RESPONDENT: Flores de Otero
LOCATION: Detroit Police Headquarters
DOCKET NO.: 74-1267
DECIDED BY: Burger Court (1975-1981)
CITATION: 426 US 572 (1976)
ARGUED: Dec 08, 1975
DECIDED: Jun 17, 1976
Max Ramirez De Arellano -
Miriam Naveira De Rodon -
Facts of the case
Media for Examining Board of Engineers, Architects and Surveyors v. Flores de OteroAudio Transcription for Oral Argument - December 08, 1975 in Examining Board of Engineers, Architects and Surveyors v. Flores de Otero
Audio Transcription for Opinion Announcement - June 17, 1976 in Examining Board of Engineers, Architects and Surveyors v. Flores de Otero
Warren E. Burger:
The judgment and opinion of the Court in 74-1267, Examining Board of Engineers v. Flores De Otero will be announced by Mr. Justice Blackmun.
Harry A. Blackmun:
This case comes to us from a three-judge district court, Federal District Court in Puerto Rico.
A statute of the commonwealth permits only United States citizens to receive licenses and to practice privately as civil engineers there.
A non-citizen may not be licensed with the exception that he may enjoy a special dispensation on a temporary basis if he works for a municipal corporation on the Island.
The plaintiffs who are appellees here are civil engineers who are aliens but who are legally residing in Puerto Rico and each one sued the Examining Board and its members, and sought declaratory and injunctive relief.
The basic question as it comes to us is one of jurisdiction under two statutes known as 28 USC 13-433 and 42 USC 1983, these are statutes that are subject to much litigation these days.
The later one provides that every person who under color of any statute of any state or territory deprives another of a constitutional right, shall be liable and so forth, and the issue as it's presented to us really is whether Puerto Rico is a state or territory?
The District Court held that it had jurisdiction and then it decided that the citizenship requirement was unconstitutional and it ordered the applicants to be licensed as civil engineers and the case came on appeal directly here.
The lengthy opinion filed today, we hold that the District Court indeed did have jurisdiction and this took us into a review of the legal history of the commonwealth and a study of the extent to which the constitution in our federal statutes apply to Puerto Rico.
We conclude that the Federal District Court on the island before Puerto Rico became a commonwealth in 1952, had the same jurisdiction to enforce rights of this kind as did Federal Courts in the several states.
We further hold that Congress by entering into the compact by which Puerto Rico assumed commonwealth status did not intend to leave the protection of federal rights exclusively to local Puerto Rico courts.
This is so despite the the fact that Puerto Rico occupies a unique relationship to the United States, and it makes little matter for our disposition whether the island is considered a territory or a state for purposes of the jurisdictional issue.
And then we further hold that the Court correctly determined that abstention was unnecessary here in regard to this particular statute.
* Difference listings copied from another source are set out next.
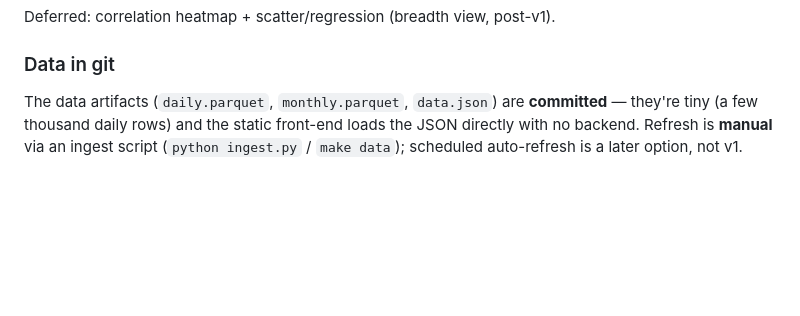
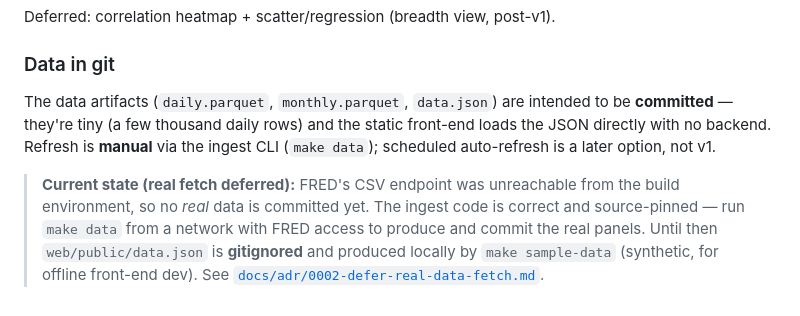
Before and after one commit to ccomkhj/eur-us-bond-scenarios, a Markdown page: CONTEXT.md, the part around the change. Rendered like a GitHub page; blank space fills up the shorter version.

Commit message:
docs: note deferred real-data fetch (ADR-0002); reconcile CONTEXT

```diff
--- a/CONTEXT.md
+++ b/CONTEXT.md
@@ -100,7 +100,14 @@ history enables a later **regime-comparison** toggle.
 Deferred: correlation heatmap + scatter/regression (breadth view, post-v1).
 
 ### Data in git
-The data artifacts (`daily.parquet`, `monthly.parquet`, `data.json`) are **committed**
-— they're tiny (a few thousand daily rows) and the static front-end loads the JSON
-directly with no backend. Refresh is **manual** via an ingest script (`python ingest.py`
-/ `make data`); scheduled auto-refresh is a later option, not v1.
+The data artifacts (`daily.parquet`, `monthly.parquet`, `data.json`) are intended to be
+**committed** — they're tiny (a few thousand daily rows) and the static front-end loads
+the JSON directly with no backend. Refresh is **manual** via the ingest CLI
+(`make data`); scheduled auto-refresh is a later option, not v1.
+
+> **Current state (real fetch deferred):** FRED's CSV endpoint was unreachable from the
+> build environment, so no *real* data is committed yet. The ingest code is correct and
+> source-pinned — run `make data` from a network with FRED access to produce and commit
+> the real panels. Until then `web/public/data.json` is **gitignored** and produced
+> locally by `make sample-data` (synthetic, for offline front-end dev). See
+> [`docs/adr/0002-defer-real-data-fetch.md`](docs/adr/0002-defer-real-data-fetch.md).
```
Also changed, not shown: docs/adr/0002-defer-real-data-fetch.md (added, +22 -0 lines).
Finally, we hold that Puerto Rico's prohibition of an aliens engaging in the private practice of engineering deprives the applicant's rights secured by the constitution in laws within the meaning of Section 1983 and that this is so whether it is the Fifth or the Fourteenth amendment that has application.
The justifications advanced by Puerto Rico for drawing the distinction between citizens and aliens, we conclude were not sufficient.
Accordingly, the two judgment of the United States District Court on a review here are affirmed.
Mr. Justice Rehnquist has filed a dissenting opinion.
Mr. Justice Stevens took no part in the consideration or disposition of this case.
Warren E. Burger:
Thank you, Mr. Justice Blackmun.